• EXERCISE AIM:
Search the material for the word "index" and copy each line that holds it.

• SUPPLIED MATERIAL:

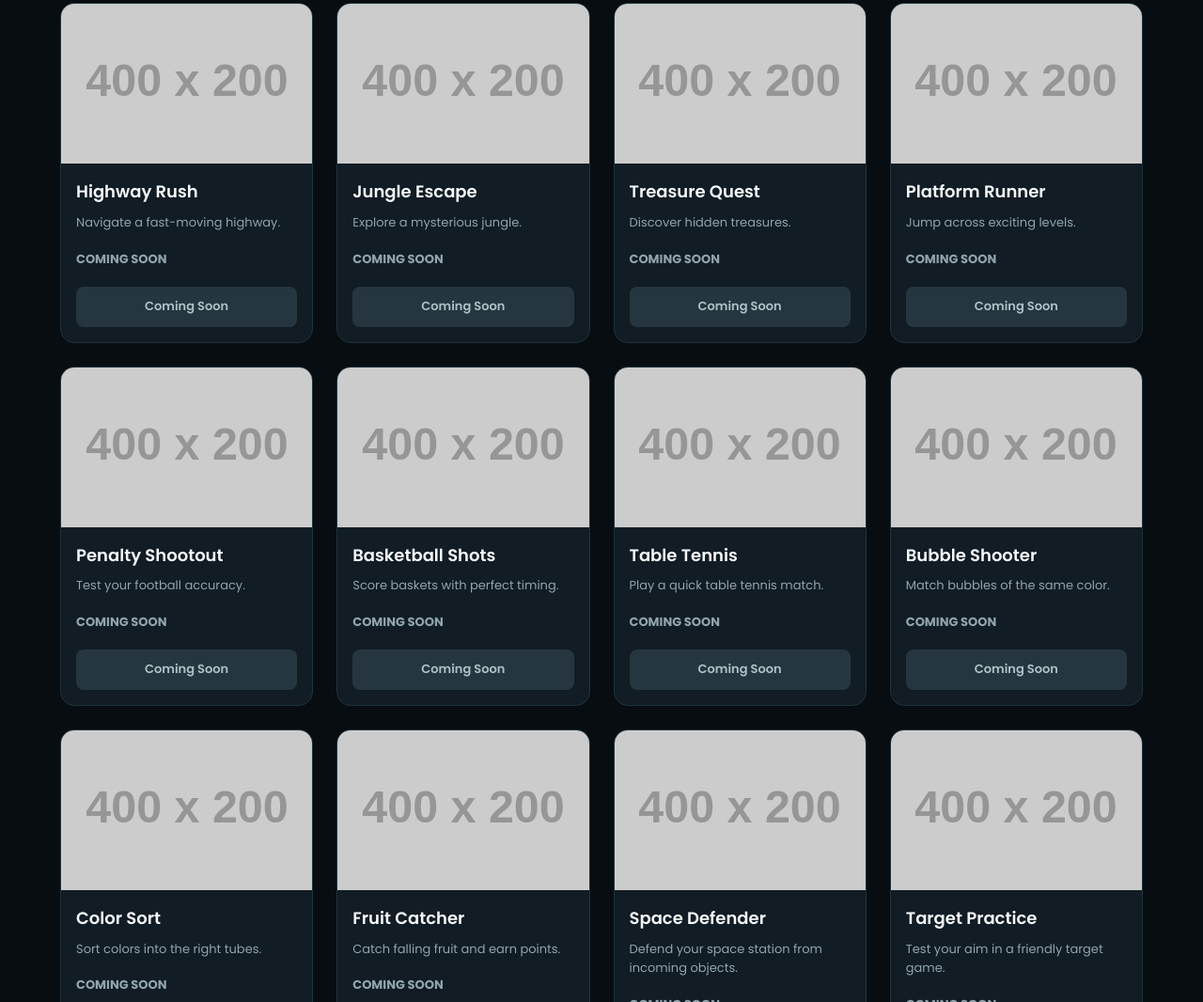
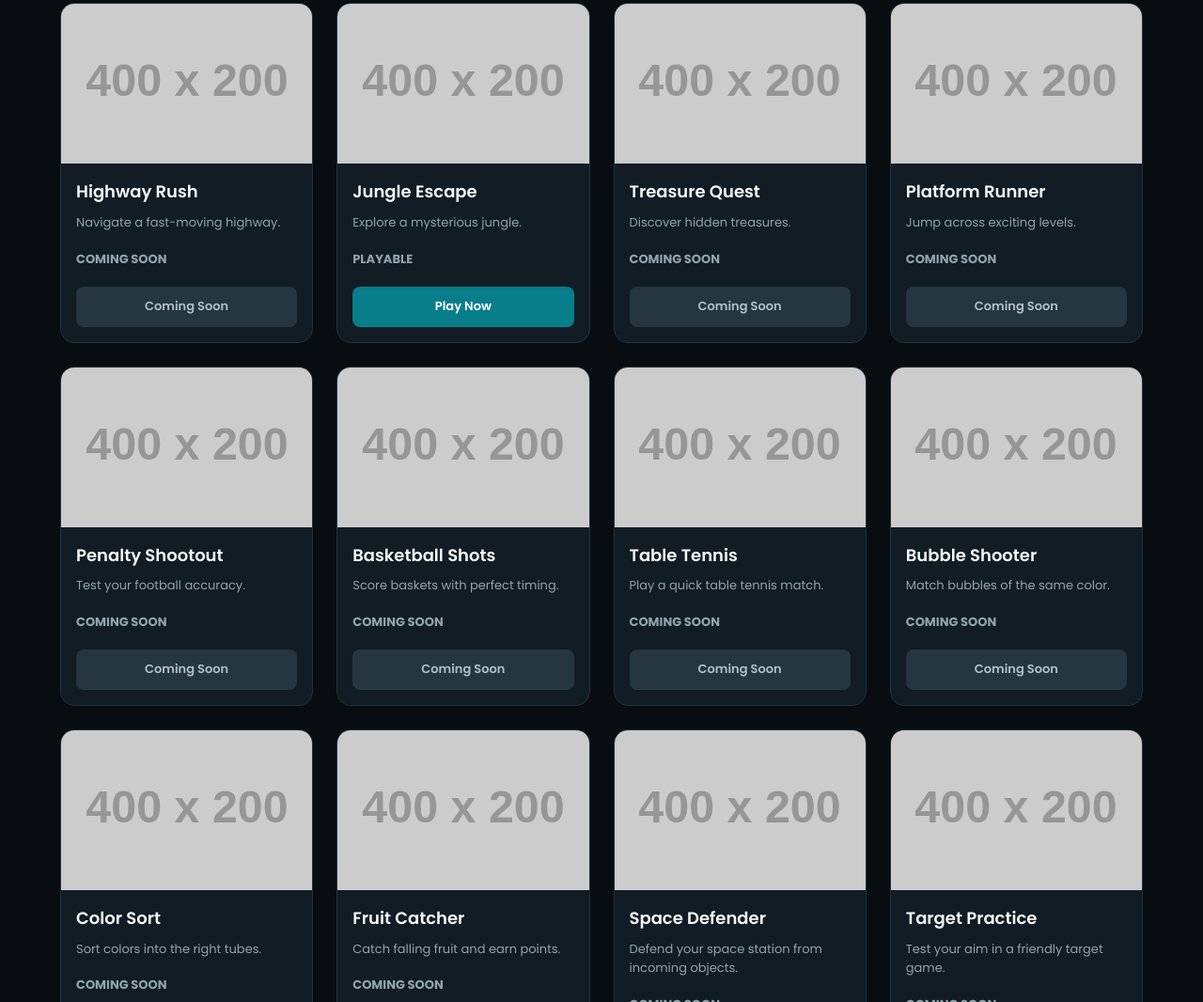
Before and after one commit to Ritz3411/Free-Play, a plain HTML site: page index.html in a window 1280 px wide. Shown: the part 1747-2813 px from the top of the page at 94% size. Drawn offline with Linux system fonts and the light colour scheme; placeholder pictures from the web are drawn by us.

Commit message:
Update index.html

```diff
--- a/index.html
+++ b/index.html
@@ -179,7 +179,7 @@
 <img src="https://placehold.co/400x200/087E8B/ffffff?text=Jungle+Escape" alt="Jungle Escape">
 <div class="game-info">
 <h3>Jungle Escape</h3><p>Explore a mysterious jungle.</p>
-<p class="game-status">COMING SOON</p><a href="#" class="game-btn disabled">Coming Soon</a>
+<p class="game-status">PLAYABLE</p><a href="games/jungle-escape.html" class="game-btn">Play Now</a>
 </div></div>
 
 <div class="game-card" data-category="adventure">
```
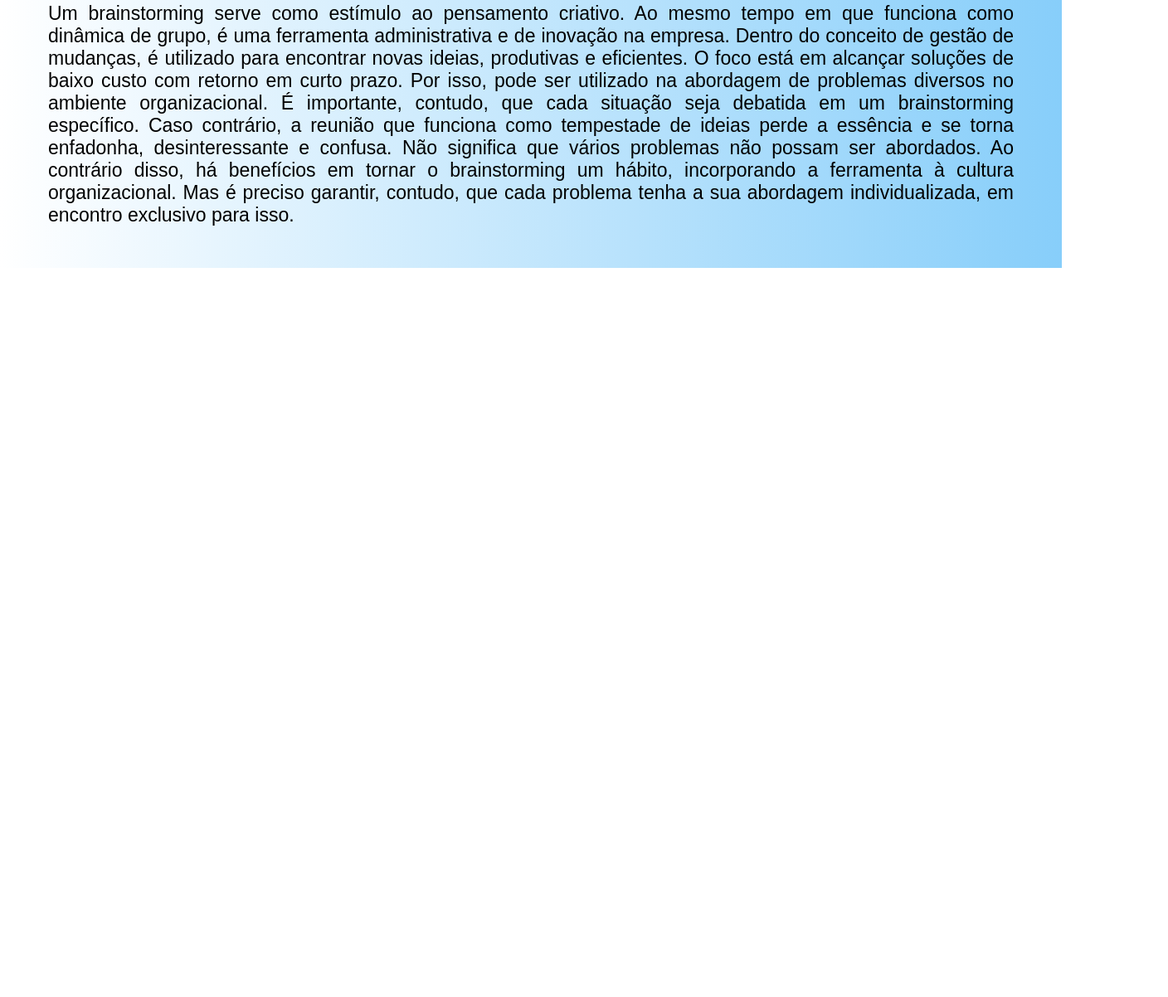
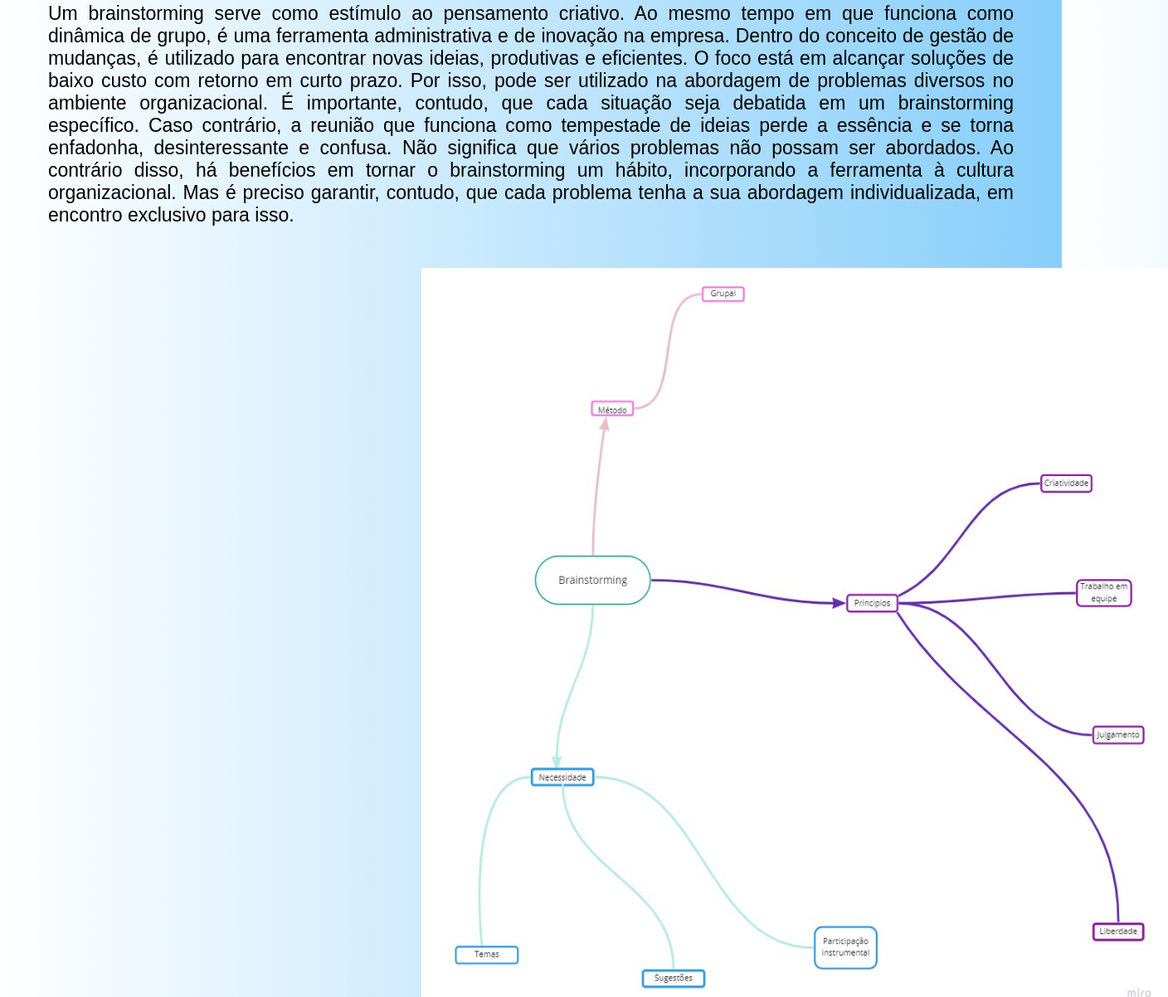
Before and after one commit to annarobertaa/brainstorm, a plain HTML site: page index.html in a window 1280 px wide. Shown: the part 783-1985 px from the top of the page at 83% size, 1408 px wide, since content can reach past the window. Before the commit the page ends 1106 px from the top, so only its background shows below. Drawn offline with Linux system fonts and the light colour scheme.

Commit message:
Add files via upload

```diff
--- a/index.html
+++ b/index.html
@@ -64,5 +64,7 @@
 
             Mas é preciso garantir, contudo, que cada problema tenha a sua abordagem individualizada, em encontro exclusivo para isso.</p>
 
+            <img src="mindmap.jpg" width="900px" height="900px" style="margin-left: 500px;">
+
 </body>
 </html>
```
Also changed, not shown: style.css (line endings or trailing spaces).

• EXPECTED ANSWER:
Before and after one commit to Ritz3411/Free-Play, a plain HTML site: page index.html in a window 1280 px wide. Shown: the part 1747-2813 px from the top of the page at 94% size. Drawn offline with Linux system fonts and the light colour scheme; placeholder pictures from the web are drawn by us.
Update index.html
--- a/index.html
+++ b/index.html
Before and after one commit to annarobertaa/brainstorm, a plain HTML site: page index.html in a window 1280 px wide. Shown: the part 783-1985 px from the top of the page at 83% size, 1408 px wide, since content can reach past the window. Before the commit the page ends 1106 px from the top, so only its background shows below. Drawn offline with Linux system fonts and the light colour scheme.
--- a/index.html
+++ b/index.html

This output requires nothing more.